Exercise instructions
If a line below contains the string "loyzer", copy it out.

■ ■ ■ ■

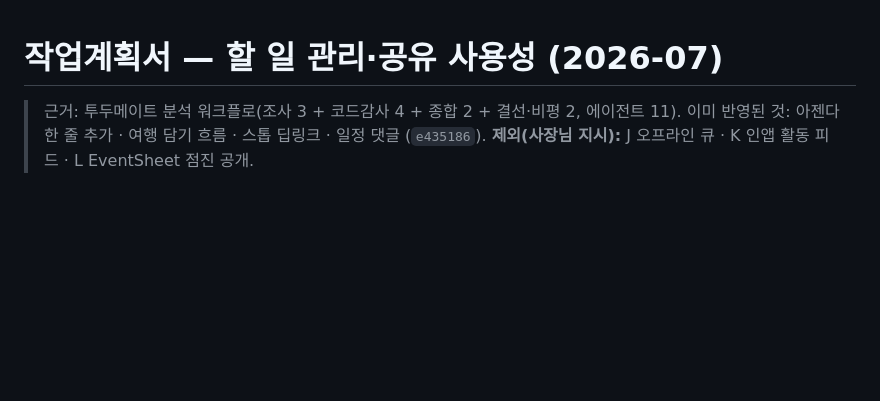
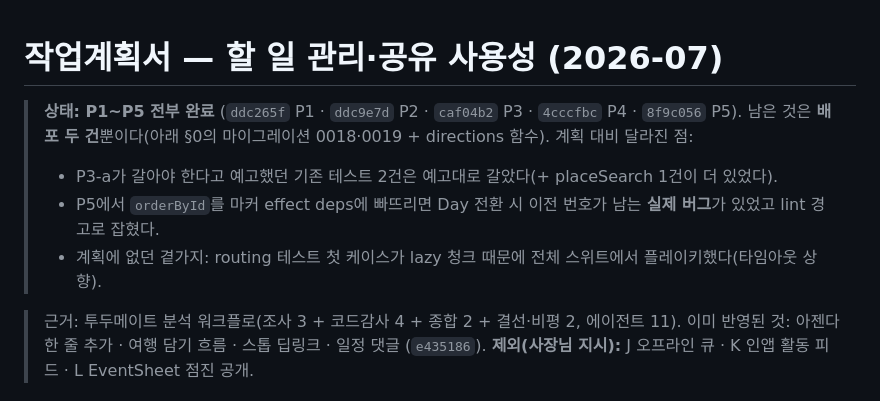
Before and after one commit to alswp006/love-place, a Markdown page: docs/WORKPLAN-ux.md, the part around the change. Rendered like a GitHub page; blank space fills up the shorter version.

Commit message:
docs: 작업계획서에 P1~P5 완료 상태·계획 대비 차이 기록
Co-Authored-By: Claude Opus 5 <noreply@anthropic.com>
Claude-Session: https://claude.ai/code/session_01JZDc18VCpShT4y9US12sA6

```diff
--- a/docs/WORKPLAN-ux.md
+++ b/docs/WORKPLAN-ux.md
@@ -1,4 +1,12 @@
 # 작업계획서 — 할 일 관리·공유 사용성 (2026-07)
+
+> **상태: P1~P5 전부 완료** (`ddc265f` P1 · `ddc9e7d` P2 · `caf04b2` P3 · `4cccfbc` P4 · `8f9c056` P5).
+> 남은 것은 **배포 두 건**뿐이다(아래 §0의 마이그레이션 0018·0019 + directions 함수).
+> 계획 대비 달라진 점:
+> - P3-a가 갈아야 한다고 예고했던 기존 테스트 2건은 예고대로 갈았다(+ placeSearch 1건이 더 있었다).
+> - P5에서 `orderById`를 마커 effect deps에 빠뜨리면 Day 전환 시 이전 번호가 남는 **실제 버그**가
+>   있었고 lint 경고로 잡혔다.
+> - 계획에 없던 곁가지: routing 테스트 첫 케이스가 lazy 청크 때문에 전체 스위트에서 플레이키했다(타임아웃 상향).
 
 > 근거: 투두메이트 분석 워크플로(조사 3 + 코드감사 4 + 종합 2 + 결선·비평 2, 에이전트 11).
 > 이미 반영된 것: 아젠다 한 줄 추가 · 여행 담기 흐름 · 스톱 딥링크 · 일정 댓글 (`e435186`).
```
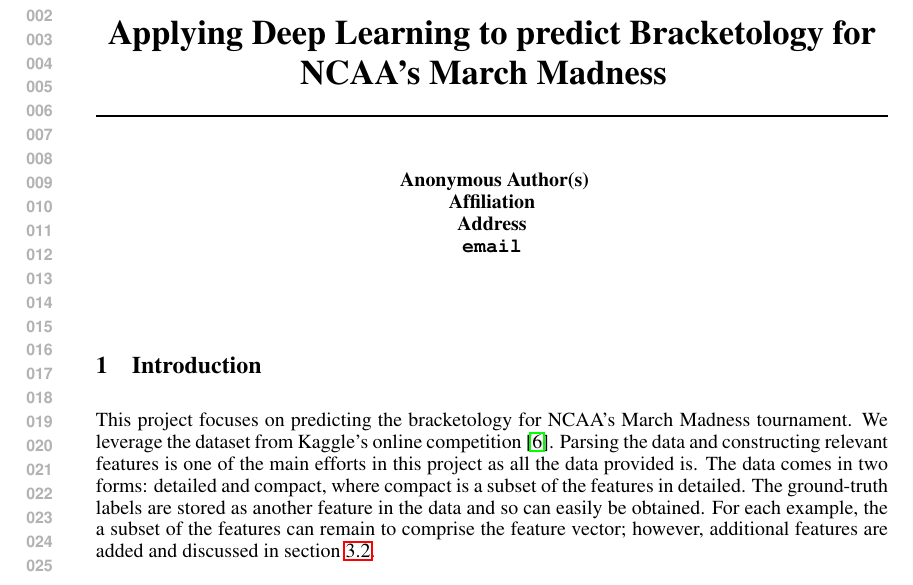
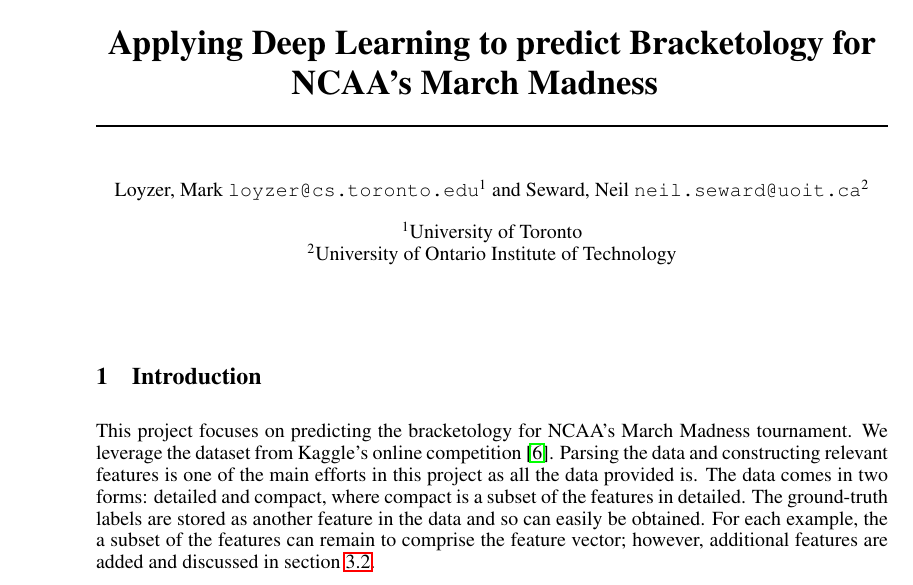
Before and after one commit to Counterfly/MarchMadness, a LaTeX document (report/report.tex): part of page 1 of 21, cut at the place of the change. Compiled offline with pdfLaTeX.

Commit message:
Update maketitle

```diff
--- a/report/report.tex
+++ b/report/report.tex
@@ -14,10 +14,10 @@
 \begin{document}
 
 \title{Applying Deep Learning to predict Bracketology for NCAA's March Madness
-\author{Loyzer, Mark \texttt{loyzer@cs.toronto.edu}}
-\affil{Department of Computer Science
-University of Toronto
-Toronto, Ontario, Canada}
+\author[1]{Loyzer, Mark \texttt{loyzer@cs.toronto.edu}}
+\author[2]{Seward, Neil \texttt{neil.seward@uoit.ca}}
+\affil[1]{University of Toronto}
+\affil[2]{University of Ontario Institute of Technology}
 }
 
 
```
Also changed, not shown: report/report.pdf, report/report.tex (2 more changed lines), 1 other file.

■ ■ ■ ■

Answer below
-\author{Loyzer, Mark \texttt{loyzer@cs.toronto.edu}}
+\author[1]{Loyzer, Mark \texttt{loyzer@cs.toronto.edu}}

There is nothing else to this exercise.